Task item. Find the word "text" in the listing below. Copy every line that has it.

Source material.
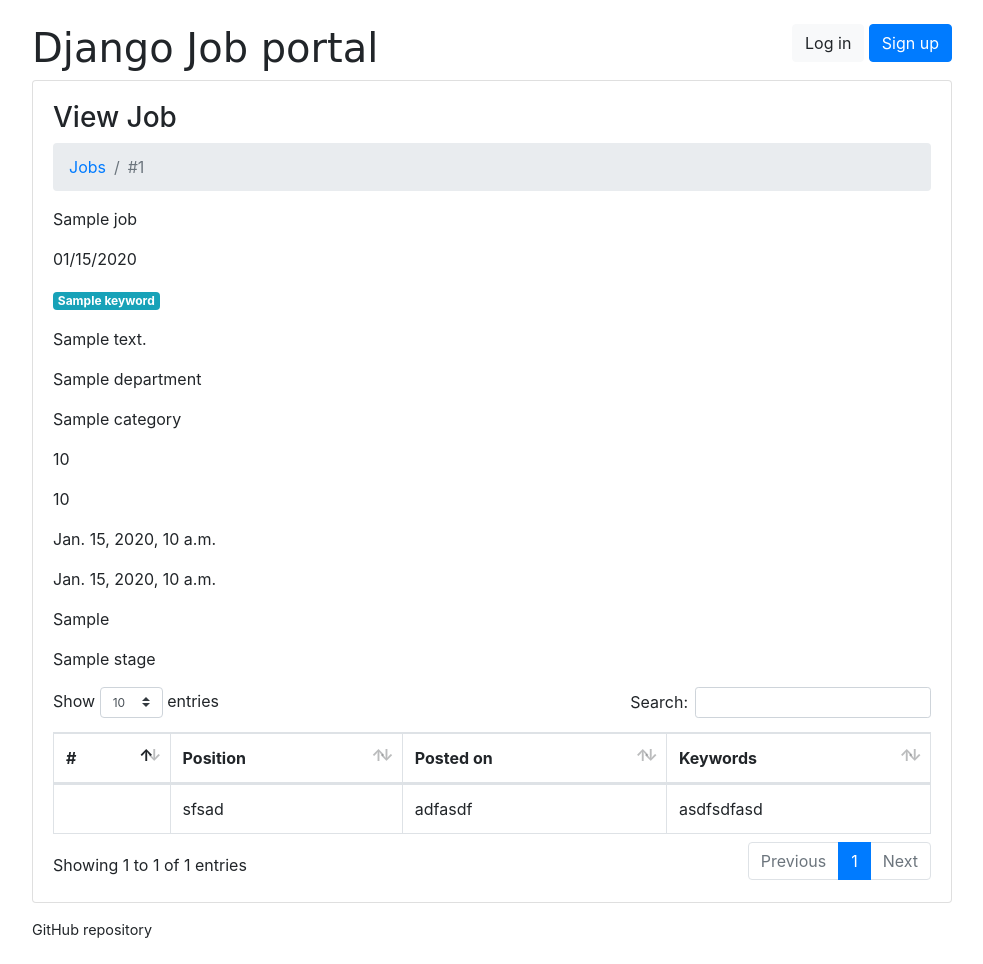
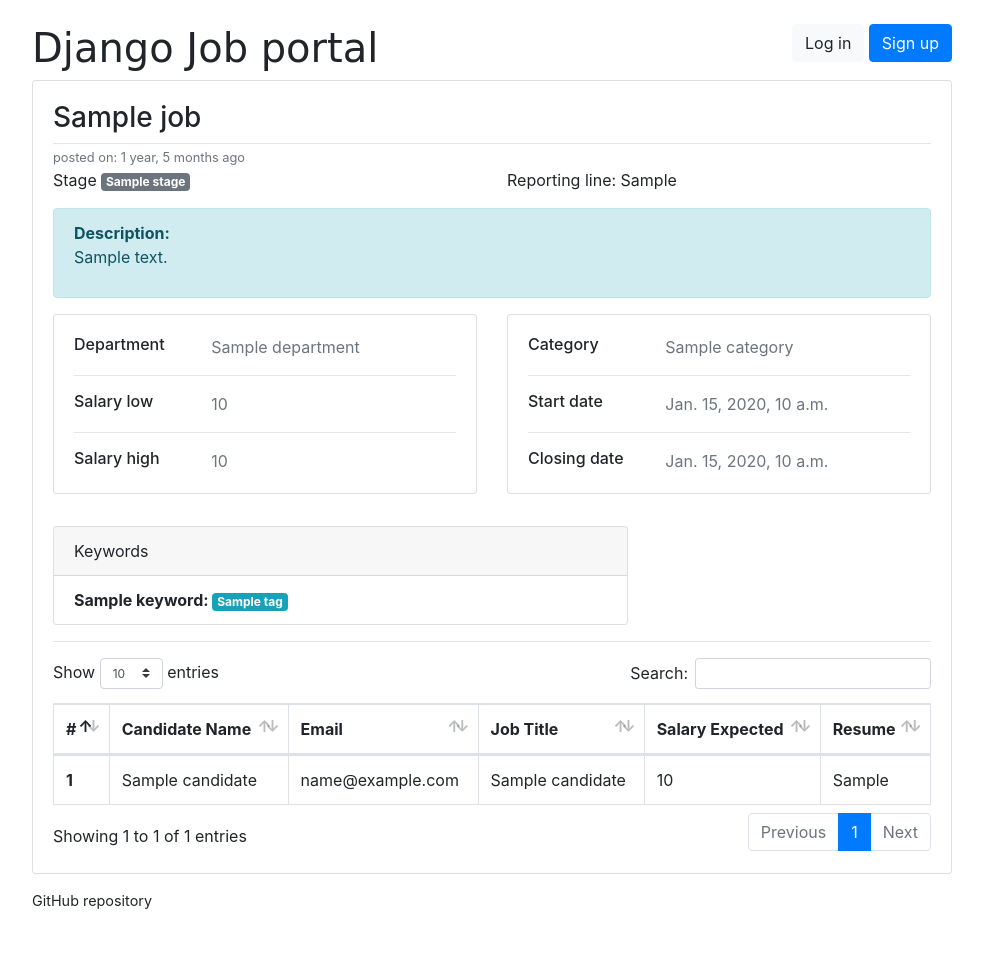
Before and after one commit to gamifications/jobportal, a Django app: template myapp/templates/myapp/job_detail.html in a window 1280 px wide. Shown: the whole page, without its empty margins (148-1131 px from the left). After the commit the page ends 909 px from the top, so only its background shows below. Run offline with Django 3.2, Linux system fonts and the light colour scheme; tables that the repository leaves empty hold one stand-in row (values such as "Sample post"); the template is opened without the code that fills it: values that come from a table or form of the project are taken from there, most other values are stand-ins (such as "Sample title", 1, 10 or a date in 2020); data that the repository does not hold is empty; some libraries are stand-ins or nearby versions.

Commit message:
result page completed

```diff
--- a/myapp/templates/myapp/job_detail.html
+++ b/myapp/templates/myapp/job_detail.html
@@ -1,57 +1,109 @@
 {% extends 'base.html' %}
 {% load static %}
+{% load humanize %}
 {% block css %}
 <link rel="stylesheet" type="text/css" href="{% static 'datatables/dataTables.bootstrap4.min.css' %}">
 <link rel="stylesheet" type="text/css" href="{% static 'datatables/responsive.bootstrap4.min.css' %}">
+
 {% endblock %}
+
+
 {% block content %}
-<h3>View Job</h3>
-<nav aria-label="breadcrumb">
-  <ol class="breadcrumb">
-    <li class="breadcrumb-item"><a href="{% url 'job:list' %}">Jobs</a></li>
-    <li class="breadcrumb-item active" aria-current="page">#{{pk}}</li>
-  </ol>
-</nav>
+<h3>{{job.title}}</h3>
+<hr style="margin: 0">
+<small class="text-muted">posted on: {{job.created_at|naturaltime}}</small>
+<div class="row">
+  <div class="col-md-6"><p>Stage <span class="badge badge-secondary">{{job.stage}}</span></p></div>
+  <div class="col-md-6"><p>Reporting line: {{job.reporting_line}}</p></div>
+</div>
 
-<p>{{job.title}}</p>
-<p>{{job.created_at|date:"SHORT_DATE_FORMAT"}}</p>
-<p>
-{% for keyword in job.keywords.all %}
-  <span style="font-size: 5px">{# keyword.jobkeywords_set.get(job=job).tags.all #}</span>
-  <span class="badge badge-info">{{keyword.name}}</span>
-{% endfor %}
-</p>
+<div class="alert alert-info" role="alert">
+  <strong>Description:</strong>
+  <p>{{job.description}}</p>
+</div>
+<div class="row">
+  <div class="col-md-6">
+    <div class="card mb-3">
+      <div class="card-body">
+        <div class="row">
+          <div class="col-sm-4"><h6 class="mb-0">Department</h6></div>
+          <div class="col-sm-8 text-secondary">{{job.department}}</div>
+        </div><hr>
+        <div class="row">
+          <div class="col-sm-4"><h6 class="mb-0">Salary low</h6></div>
+          <div class="col-sm-8 text-secondary">{{job.salary_low}}</div>
+        </div><hr>
+        <div class="row">
+          <div class="col-sm-4"><h6 class="mb-0">Salary high</h6></div>
+          <div class="col-sm-8 text-secondary">{{job.salary_high}}</div>
+        </div>
+      </div>
+    </div>
+  </div>
+  <div class="col-md-6">
+    <div class="card mb-3">
+      <div class="card-body">
+        <div class="row">
+          <div class="col-sm-4"><h6 class="mb-0">Category</h6></div>
+          <div class="col-sm-8 text-secondary">{{job.category}}</div>
+        </div><hr>
+        <div class="row">
+          <div class="col-sm-4"><h6 class="mb-0">Start date</h6></div>
+          <div class="col-sm-8 text-secondary">{{job.start_date}}</div>
+        </div><hr>
+        <div class="row">
+          <div class="col-sm-4"><h6 class="mb-0">Closing date</h6></div>
+          <div class="col-sm-8 text-secondary">{{job.closing_date}}</div>
+        </div>
+      </div>
+    </div>
+  </div>
+</div>
 
-<p>{{job.description}}</p>
-<p>{{job.department}}</p>
-<p>{{job.category}}</p>
-<p>{{job.salary_low}}</p>
-<p>{{job.salary_high}}</p>
-<p>{{job.start_date}}</p>
-<p>{{job.closing_date}}</p>
-<p>{{reporting_line}}</p>
-<p>{{job.stage}}</p>
+<div class="row">
+  <div class="col-md-8">
+    <div class="card mt-3">
+      <div class="card-header">Keywords</div>
+      <ul class="list-group list-group-flush">
+        {% for jobkeyword in jobkeywords %}
+        <li class="list-group-item">
+          <strong>{{jobkeyword.keyword.name}}: </strong>
+          {% for tag in jobkeyword.tags.all %}
+            <span class="badge badge-info mr-2">{{tag.name}}</span>
+          {% endfor %}
+        </li>
+        {% endfor %}
+      </ul>
+    </div>
+  </div>
+</div>
 
+
+<hr>
 
 <table class="table table-bordered dt-responsive nowrap" style="width:100%" id="candidatelist">
   <thead>
     <tr>
       <th scope="col">#</th>
-      <th scope="col">Position</th>
-      <th scope="col">Posted on</th>
-      <th scope="col">Keywords</th>
+      <th scope="col">Candidate Name</th>
+      <th scope="col">Email</th>
+      <th scope="col">Job Title</th>
+      <th scope="col">Salary Expected</th>
+      <th scope="col">Resume</th>
     </tr>
   </thead>
   <tbody>
-
+  	{% for candidate in job.candidate_set.all %}
     <tr>
       <th scope="row">{{forloop.counter}}</th>
-      <td>sfsad</td>
-      <td>adfasdf</td>
-      <td>asdfsdfasd</td>
-
+      <td>{{candidate.name}}</td>
+      <td>{{candidate.email}}</td>
+      <td>{{candidate.jobtitle}}</td>
+      <td>{{candidate.salary}}</td>
+      <td>{{candidate.resume_data}}</td>
     </tr>
-</tbody>
+    {% endfor %}
+  </tbody>
 </table>
 {% endblock %}
 {% block js %}
@@ -63,7 +115,15 @@
 <script type="text/javascript">
 $(document).ready(function() {
     $('#candidatelist').DataTable({
-      "pageLength": 10
+      "pageLength": 10,
+      columnDefs: [
+        {
+          render: function (data, type, full, meta) {
+            return "<div style='white-space:normal; width:90%;'>" + data + "</div>";
+          },
+          targets: 5
+        }
+     ]
     });
 });
 </script>
--- a/myapp/templates/myapp/job_form.html
+++ b/myapp/templates/myapp/job_form.html
@@ -101,6 +101,7 @@
       const frm = 'candidate';
       const form_idx = $(`#id_${frm}_set-TOTAL_FORMS`).val();
       $('#candidate_form').append($('#empty_form').html().replace(/__prefix__/g, form_idx));
+      $('#candidate_form').find('div.form-row:last').hide().fadeIn(2000);
       $(`#id_${frm}_set-TOTAL_FORMS`).val(parseInt(form_idx) + 1);
       // cloneMore('div.candidate_form:last', 'candidate');
     });
--- a/mysite/settings.py
+++ b/mysite/settings.py
@@ -24,7 +24,7 @@ BASE_DIR = Path(__file__).resolve().parent.parent
 SECRET_KEY = config('SECRET_KEY')
 
 # SECURITY WARNING: don't run with debug turned on in production!
-DEBUG = True
+DEBUG = True # False
 
 ALLOWED_HOSTS = ["*"]
 
@@ -39,6 +39,7 @@ INSTALLED_APPS = [
     'django.contrib.messages',
     'django.contrib.sites',
     'django.contrib.staticfiles',
+    'django.contrib.humanize',
     'myapp',
     'crispy_forms',
 
```
Also changed, not shown: myapp/templates/404.html (added, +22 -0 lines), myapp/views.py (+25 -5 lines).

Worked solution.
 <link rel="stylesheet" type="text/css" href="{% static 'datatables/dataTables.bootstrap4.min.css' %}">
 <link rel="stylesheet" type="text/css" href="{% static 'datatables/responsive.bootstrap4.min.css' %}">
+<small class="text-muted">posted on: {{job.created_at|naturaltime}}</small>
+          <div class="col-sm-8 text-secondary">{{job.department}}</div>
+          <div class="col-sm-8 text-secondary">{{job.salary_low}}</div>
+          <div class="col-sm-8 text-secondary">{{job.salary_high}}</div>
+          <div class="col-sm-8 text-secondary">{{job.category}}</div>
+          <div class="col-sm-8 text-secondary">{{job.start_date}}</div>
+          <div class="col-sm-8 text-secondary">{{job.closing_date}}</div>
 <script type="text/javascript">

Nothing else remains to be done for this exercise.